▶ _RECORDS TO PROCESS_:
════════
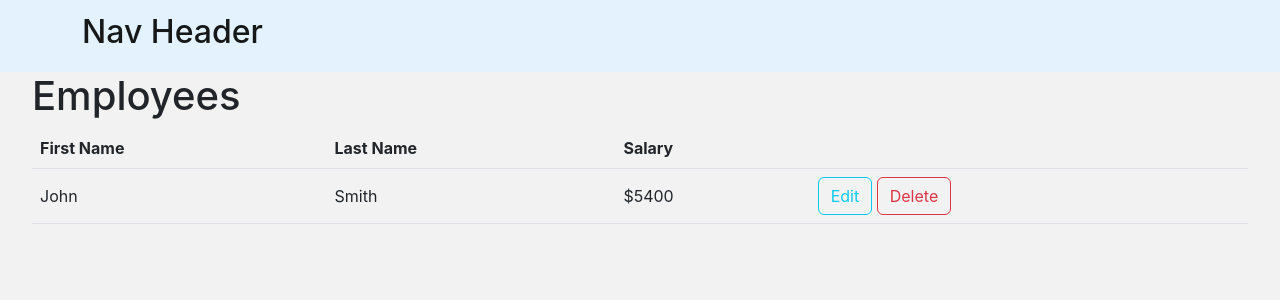
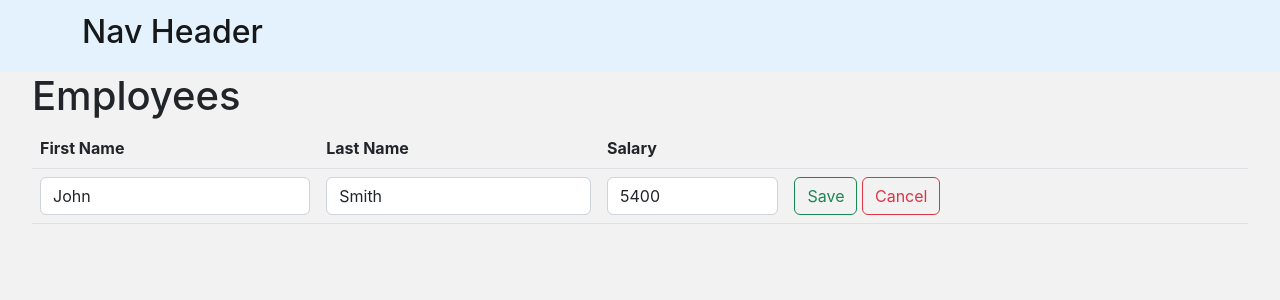
Before and after one commit to SohanChy/react-express-nextjs-rest-prisma-crud-table, a Next.js app in the folder frontend/: page / in a window 1280 px wide. Both pictures are taken after a click on the button "Edit". Shown: the top 300 px of the page. Built offline with nearby package versions, Linux system fonts and the light colour scheme.

Commit message:
Visually working edit,cancel button -> changes rows to input boxes and back

```diff
--- a/frontend/components/EmployeeRow.tsx
+++ b/frontend/components/EmployeeRow.tsx
@@ -1,4 +1,4 @@
-import React from 'react'
+import React, { useState } from 'react'
 import Router from 'next/navigation'
 
 export type EmployeeProps = {
@@ -8,24 +8,43 @@ export type EmployeeProps = {
   salary: number;
 }
 
-const EmployeeRow: React.FC<{
-    employee: EmployeeProps, editMode: boolean }> = ({ employee, editMode = false }) => {
-    if(editMode){
-        <p>tbd</p>
+const EmployeeRow: React.FC<{employee: EmployeeProps}> = ({ employee}) => {
+
+    const [isEditMode, setEditMode] = useState(false);
+    const onEdit = () => {
+        setEditMode(true);
+    }
+    const onCancel = () => {
+        setEditMode(false);
+    }
+
+    if(isEditMode){
+        return (
+            <tr key={employee.id} className="align-middle">
+                <td style={{maxWidth: '2rem'}}><input className="form-control" value={employee.firstName}/></td>
+                <td style={{maxWidth: '2rem'}}><input className="form-control" value={employee.lastName}/></td>
+                <td style={{maxWidth: '2rem'}}><input className="form-control" value={employee.salary}/></td>
+                <td style={{minWidth: '4.5rem'}}>
+                <button type="button" className="btn btn-outline-success" onClick={onEdit}>Save</button>&nbsp;
+                <button type="button" className="btn btn-outline-danger" onClick={onCancel}>Cancel</button>
+                </td>
+            </tr>
+          )
     }
     else return (
         <tr key={employee.id} className="align-middle">
-          <td>{employee.firstName}</td>
-          <td>{employee.lastName}</td>
-          <td>${employee.salary}</td>
-          <td>
-            <button type="button" className="btn btn-outline-info">Edit</button>&nbsp;
+          <td style={{maxWidth: '2rem'}}>{employee.firstName}</td>
+          <td style={{maxWidth: '2rem'}}>{employee.lastName}</td>
+          <td style={{maxWidth: '2rem'}}>${employee.salary}</td>
+          <td style={{minWidth: '4.5rem'}}>
+            <button type="button" className="btn btn-outline-info" onClick={onEdit}>Edit</button>&nbsp;
             <button type="button" className="btn btn-outline-danger">Delete</button>
           </td>
         </tr>
   )
+
 }
 
 
 
-export default EmployeeRow
+export default EmployeeRow;
```
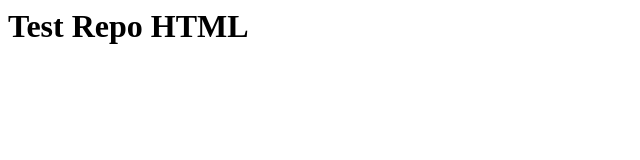
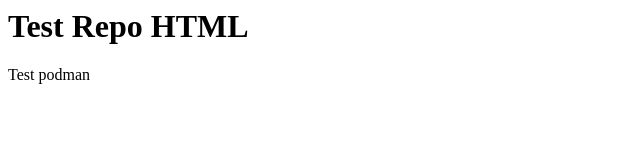
Before and after one commit to aryapramudika/repo-test, a plain HTML site: page index.html in a window 1280 px wide. Shown: the full height of the page, 0-640 px from the left. Drawn offline with Linux system fonts and the light colour scheme.

Commit message:
add artikel

```diff
--- a/index.html
+++ b/index.html
@@ -1,3 +1,4 @@
 <html>
 	<h1> Test Repo HTML</h1>
+	<p> Test podman </p>
 </html>
```
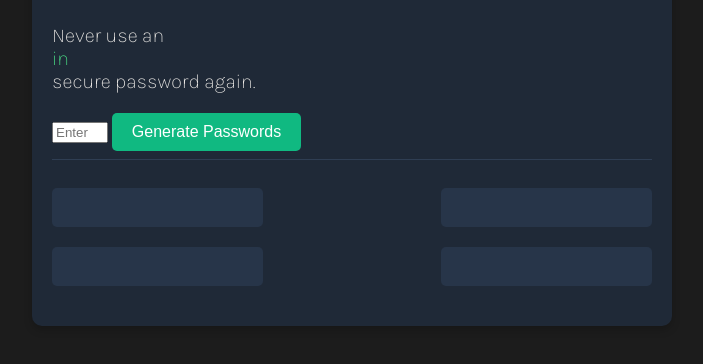
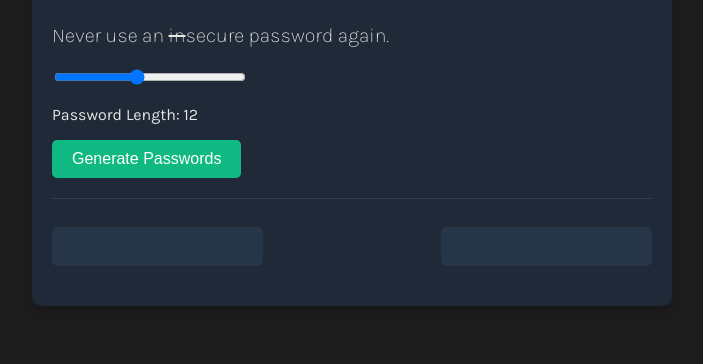
Before and after one commit to phuongv8/frontend-practice, a plain HTML site: page password_generator/index.html in a window 1280 px wide. Shown: the part 194-558 px from the top of the page, without its empty margins (288-991 px from the left). Drawn offline with Linux system fonts and the light colour scheme.

Commit message:
change to take input using slider

```diff
--- a/password_generator/index.html
+++ b/password_generator/index.html
@@ -11,17 +11,18 @@
     <div class="container">
         <h1>Generate a <span id="highlight-text">random password</span></h1>
     <p class="subtitle">Never use an <span id="strike-through">in</span>secure password again.</p>
-    <input type="number" id="length-input" placeholder="Enter password length (8-20)" min="8" max="20">
+    <div class="slidecontainer">
+        <input type="range" min="6" max="20" value="12" class="slider" id="length-slider" oninput="updateLengthValue(this.value)">
+        <p id="slider-value"></p>
+    </div>
     <button id="generate-btn" onclick="printInput()">Generate Passwords</button>
     <hr>
     <div class="passwords-container">
         <div class="left-column">
             <p id="password1" class="password-box"></p>
-            <p id="password2" class="password-box"> </p>
         </div>
         <div class="right-column">
-            <p id="password3" class="password-box"> </p>
-            <p id="password4" class="password-box"> </p>
+            <p id="password2" class="password-box"> </p>
         </div>
     </div>
     </div>
--- a/password_generator/index.js
+++ b/password_generator/index.js
@@ -1,6 +1,9 @@
 let generateBtn = document.getElementById("generate-btn");
 let passwordsContainer = document.querySelector(".passwords-container");
-let lengthInput = document.getElementById("length-input");
-function printInput() {
-    console.log(lengthInput.value);
+let lengthInput = document.getElementById("length-slider");
+let sliderValue = document.getElementById("slider-value");
+sliderValue.textContent = `Password Length: ${lengthInput.value}`;
+
+function updateLengthValue(value) {
+    sliderValue.textContent = `Password Length: ${value}`;
 }
--- a/password_generator/styles.css
+++ b/password_generator/styles.css
@@ -23,11 +23,22 @@ h1 {
     font-size: 40px;
 }
 
-span {
+#highlight-text {
     color: #4ADF86;
     display: block;
 }
 
+#strike-through {
+    text-decoration: line-through;
+}
+
+#slider-value {
+    color: #e8e6e3;
+}
+
+#length-slider{
+    width: 32%;
+}
 .subtitle {
     color: #e8e6e3;
     margin-bottom: 20px;
@@ -73,4 +84,5 @@ hr {
     border: 0;
     height: 1px;
     background-color: #2F3E53;
+    margin-top: 20px;
 }
```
════════
▶ _DESCRIPTION OF THE TASK_: Please set down the whole listing exactly, apart from the pictures.

▶ _COMPLETED EXERCISE_:
Before and after one commit to SohanChy/react-express-nextjs-rest-prisma-crud-table, a Next.js app in the folder frontend/: page / in a window 1280 px wide. Both pictures are taken after a click on the button "Edit". Shown: the top 300 px of the page. Built offline with nearby package versions, Linux system fonts and the light colour scheme.

Commit message:
Visually working edit,cancel button -> changes rows to input boxes and back

```diff
--- a/frontend/components/EmployeeRow.tsx
+++ b/frontend/components/EmployeeRow.tsx
@@ -1,4 +1,4 @@
-import React from 'react'
+import React, { useState } from 'react'
 import Router from 'next/navigation'
 
 export type EmployeeProps = {
@@ -8,24 +8,43 @@ export type EmployeeProps = {
   salary: number;
 }
 
-const EmployeeRow: React.FC<{
-    employee: EmployeeProps, editMode: boolean }> = ({ employee, editMode = false }) => {
-    if(editMode){
-        <p>tbd</p>
+const EmployeeRow: React.FC<{employee: EmployeeProps}> = ({ employee}) => {
+
+    const [isEditMode, setEditMode] = useState(false);
+    const onEdit = () => {
+        setEditMode(true);
+    }
+    const onCancel = () => {
+        setEditMode(false);
+    }
+
+    if(isEditMode){
+        return (
+            <tr key={employee.id} className="align-middle">
+                <td style={{maxWidth: '2rem'}}><input className="form-control" value={employee.firstName}/></td>
+                <td style={{maxWidth: '2rem'}}><input className="form-control" value={employee.lastName}/></td>
+                <td style={{maxWidth: '2rem'}}><input className="form-control" value={employee.salary}/></td>
+                <td style={{minWidth: '4.5rem'}}>
+                <button type="button" className="btn btn-outline-success" onClick={onEdit}>Save</button>&nbsp;
+                <button type="button" className="btn btn-outline-danger" onClick={onCancel}>Cancel</button>
+                </td>
+            </tr>
+          )
     }
     else return (
         <tr key={employee.id} className="align-middle">
-          <td>{employee.firstName}</td>
-          <td>{employee.lastName}</td>
-          <td>${employee.salary}</td>
-          <td>
-            <button type="button" className="btn btn-outline-info">Edit</button>&nbsp;
+          <td style={{maxWidth: '2rem'}}>{employee.firstName}</td>
+          <td style={{maxWidth: '2rem'}}>{employee.lastName}</td>
+          <td style={{maxWidth: '2rem'}}>${employee.salary}</td>
+          <td style={{minWidth: '4.5rem'}}>
+            <button type="button" className="btn btn-outline-info" onClick={onEdit}>Edit</button>&nbsp;
             <button type="button" className="btn btn-outline-danger">Delete</button>
           </td>
         </tr>
   )
+
 }
 
 
 
-export default EmployeeRow
+export default EmployeeRow;
```
Before and after one commit to aryapramudika/repo-test, a plain HTML site: page index.html in a window 1280 px wide. Shown: the full height of the page, 0-640 px from the left. Drawn offline with Linux system fonts and the light colour scheme.

Commit message:
add artikel

```diff
--- a/index.html
+++ b/index.html
@@ -1,3 +1,4 @@
 <html>
 	<h1> Test Repo HTML</h1>
+	<p> Test podman </p>
 </html>
```
Before and after one commit to phuongv8/frontend-practice, a plain HTML site: page password_generator/index.html in a window 1280 px wide. Shown: the part 194-558 px from the top of the page, without its empty margins (288-991 px from the left). Drawn offline with Linux system fonts and the light colour scheme.

Commit message:
change to take input using slider

```diff
--- a/password_generator/index.html
+++ b/password_generator/index.html
@@ -11,17 +11,18 @@
     <div class="container">
         <h1>Generate a <span id="highlight-text">random password</span></h1>
     <p class="subtitle">Never use an <span id="strike-through">in</span>secure password again.</p>
-    <input type="number" id="length-input" placeholder="Enter password length (8-20)" min="8" max="20">
+    <div class="slidecontainer">
+        <input type="range" min="6" max="20" value="12" class="slider" id="length-slider" oninput="updateLengthValue(this.value)">
+        <p id="slider-value"></p>
+    </div>
     <button id="generate-btn" onclick="printInput()">Generate Passwords</button>
     <hr>
     <div class="passwords-container">
         <div class="left-column">
             <p id="password1" class="password-box"></p>
-            <p id="password2" class="password-box"> </p>
         </div>
         <div class="right-column">
-            <p id="password3" class="password-box"> </p>
-            <p id="password4" class="password-box"> </p>
+            <p id="password2" class="password-box"> </p>
         </div>
     </div>
     </div>
--- a/password_generator/index.js
+++ b/password_generator/index.js
@@ -1,6 +1,9 @@
 let generateBtn = document.getElementById("generate-btn");
 let passwordsContainer = document.querySelector(".passwords-container");
-let lengthInput = document.getElementById("length-input");
-function printInput() {
-    console.log(lengthInput.value);
+let lengthInput = document.getElementById("length-slider");
+let sliderValue = document.getElementById("slider-value");
+sliderValue.textContent = `Password Length: ${lengthInput.value}`;
+
+function updateLengthValue(value) {
+    sliderValue.textContent = `Password Length: ${value}`;
 }
--- a/password_generator/styles.css
+++ b/password_generator/styles.css
@@ -23,11 +23,22 @@ h1 {
     font-size: 40px;
 }
 
-span {
+#highlight-text {
     color: #4ADF86;
     display: block;
 }
 
+#strike-through {
+    text-decoration: line-through;
+}
+
+#slider-value {
+    color: #e8e6e3;
+}
+
+#length-slider{
+    width: 32%;
+}
 .subtitle {
     color: #e8e6e3;
     margin-bottom: 20px;
@@ -73,4 +84,5 @@ hr {
     border: 0;
     height: 1px;
     background-color: #2F3E53;
+    margin-top: 20px;
 }
```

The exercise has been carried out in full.